* _Description of the task_: Write the entries below out again exactly, but skip the pictures.

########################################

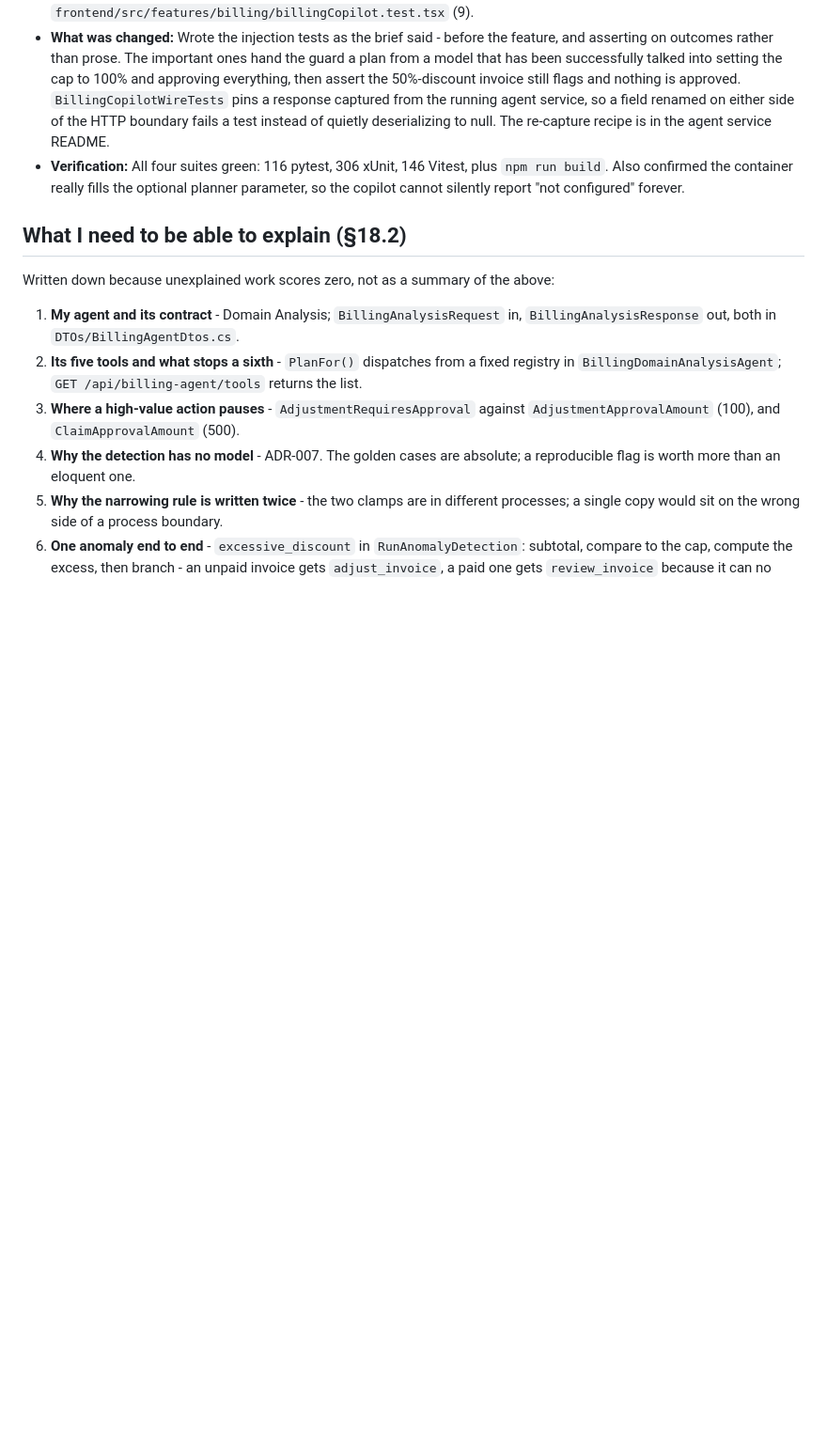
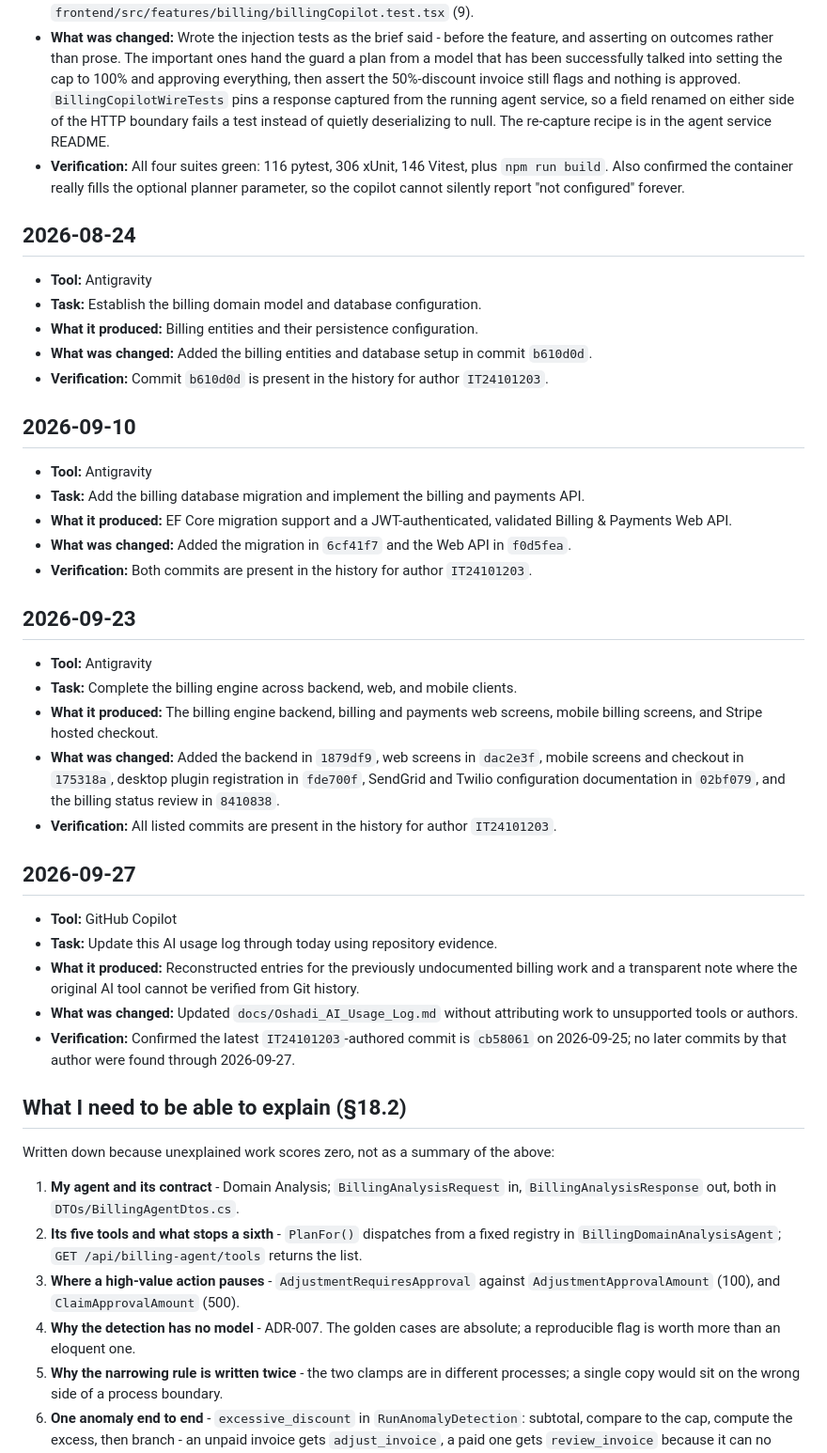
Before and after one commit to IT24102850/SE3090_SE002, a Markdown page: docs/Oshadi_AI_Usage_Log.md, the part around the change. Shown at 94% size. GitHub-like rendering; blank space fills up the shorter version.

```diff
--- a/docs/Oshadi_AI_Usage_Log.md
+++ b/docs/Oshadi_AI_Usage_Log.md
@@ -51,6 +51,34 @@ Component 3: Billing, Payments & Dynamic Forms, and its Domain Analysis Agent.
 - **What was changed:** Wrote the injection tests as the brief said - before the feature, and asserting on outcomes rather than prose. The important ones hand the guard a plan from a model that has been successfully talked into setting the cap to 100% and approving everything, then assert the 50%-discount invoice still flags and nothing is approved. `BillingCopilotWireTests` pins a response captured from the running agent service, so a field renamed on either side of the HTTP boundary fails a test instead of quietly deserializing to null. The re-capture recipe is in the agent service README.
 - **Verification:** All four suites green: 116 pytest, 306 xUnit, 146 Vitest, plus `npm run build`. Also confirmed the container really fills the optional planner parameter, so the copilot cannot silently report "not configured" forever.
 
+## 2026-08-24
+- **Tool:** Antigravity
+- **Task:** Establish the billing domain model and database configuration.
+- **What it produced:** Billing entities and their persistence configuration.
+- **What was changed:** Added the billing entities and database setup in commit `b610d0d`.
+- **Verification:** Commit `b610d0d` is present in the history for author `IT24101203`.
+
+## 2026-09-10
+- **Tool:** Antigravity
+- **Task:** Add the billing database migration and implement the billing and payments API.
+- **What it produced:** EF Core migration support and a JWT-authenticated, validated Billing & Payments Web API.
+- **What was changed:** Added the migration in `6cf41f7` and the Web API in `f0d5fea`.
+- **Verification:** Both commits are present in the history for author `IT24101203`.
+
+## 2026-09-23
+- **Tool:** Antigravity
+- **Task:** Complete the billing engine across backend, web, and mobile clients.
+- **What it produced:** The billing engine backend, billing and payments web screens, mobile billing screens, and Stripe hosted checkout.
+- **What was changed:** Added the backend in `1879df9`, web screens in `dac2e3f`, mobile screens and checkout in `175318a`, desktop plugin registration in `fde700f`, SendGrid and Twilio configuration documentation in `02bf079`, and the billing status review in `8410838`.
+- **Verification:** All listed commits are present in the history for author `IT24101203`.
+
+## 2026-09-27
+- **Tool:** GitHub Copilot
+- **Task:** Update this AI usage log through today using repository evidence.
+- **What it produced:** Reconstructed entries for the previously undocumented billing work and a transparent note where the original AI tool cannot be verified from Git history.
+- **What was changed:** Updated `docs/Oshadi_AI_Usage_Log.md` without attributing work to unsupported tools or authors.
+- **Verification:** Confirmed the latest `IT24101203`-authored commit is `cb58061` on 2026-09-25; no later commits by that author were found through 2026-09-27.
+
 ## What I need to be able to explain (§18.2)
 
 Written down because unexplained work scores zero, not as a summary of the above:
```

########################################

* _Written reply_:
Before and after one commit to IT24102850/SE3090_SE002, a Markdown page: docs/Oshadi_AI_Usage_Log.md, the part around the change. Shown at 94% size. GitHub-like rendering; blank space fills up the shorter version.

```diff
--- a/docs/Oshadi_AI_Usage_Log.md
+++ b/docs/Oshadi_AI_Usage_Log.md
@@ -51,6 +51,34 @@ Component 3: Billing, Payments & Dynamic Forms, and its Domain Analysis Agent.
 - **What was changed:** Wrote the injection tests as the brief said - before the feature, and asserting on outcomes rather than prose. The important ones hand the guard a plan from a model that has been successfully talked into setting the cap to 100% and approving everything, then assert the 50%-discount invoice still flags and nothing is approved. `BillingCopilotWireTests` pins a response captured from the running agent service, so a field renamed on either side of the HTTP boundary fails a test instead of quietly deserializing to null. The re-capture recipe is in the agent service README.
 - **Verification:** All four suites green: 116 pytest, 306 xUnit, 146 Vitest, plus `npm run build`. Also confirmed the container really fills the optional planner parameter, so the copilot cannot silently report "not configured" forever.
 
+## 2026-08-24
+- **Tool:** Antigravity
+- **Task:** Establish the billing domain model and database configuration.
+- **What it produced:** Billing entities and their persistence configuration.
+- **What was changed:** Added the billing entities and database setup in commit `b610d0d`.
+- **Verification:** Commit `b610d0d` is present in the history for author `IT24101203`.
+
+## 2026-09-10
+- **Tool:** Antigravity
+- **Task:** Add the billing database migration and implement the billing and payments API.
+- **What it produced:** EF Core migration support and a JWT-authenticated, validated Billing & Payments Web API.
+- **What was changed:** Added the migration in `6cf41f7` and the Web API in `f0d5fea`.
+- **Verification:** Both commits are present in the history for author `IT24101203`.
+
+## 2026-09-23
+- **Tool:** Antigravity
+- **Task:** Complete the billing engine across backend, web, and mobile clients.
+- **What it produced:** The billing engine backend, billing and payments web screens, mobile billing screens, and Stripe hosted checkout.
+- **What was changed:** Added the backend in `1879df9`, web screens in `dac2e3f`, mobile screens and checkout in `175318a`, desktop plugin registration in `fde700f`, SendGrid and Twilio configuration documentation in `02bf079`, and the billing status review in `8410838`.
+- **Verification:** All listed commits are present in the history for author `IT24101203`.
+
+## 2026-09-27
+- **Tool:** GitHub Copilot
+- **Task:** Update this AI usage log through today using repository evidence.
+- **What it produced:** Reconstructed entries for the previously undocumented billing work and a transparent note where the original AI tool cannot be verified from Git history.
+- **What was changed:** Updated `docs/Oshadi_AI_Usage_Log.md` without attributing work to unsupported tools or authors.
+- **Verification:** Confirmed the latest `IT24101203`-authored commit is `cb58061` on 2026-09-25; no later commits by that author were found through 2026-09-27.
+
 ## What I need to be able to explain (§18.2)
 
 Written down because unexplained work scores zero, not as a summary of the above:
```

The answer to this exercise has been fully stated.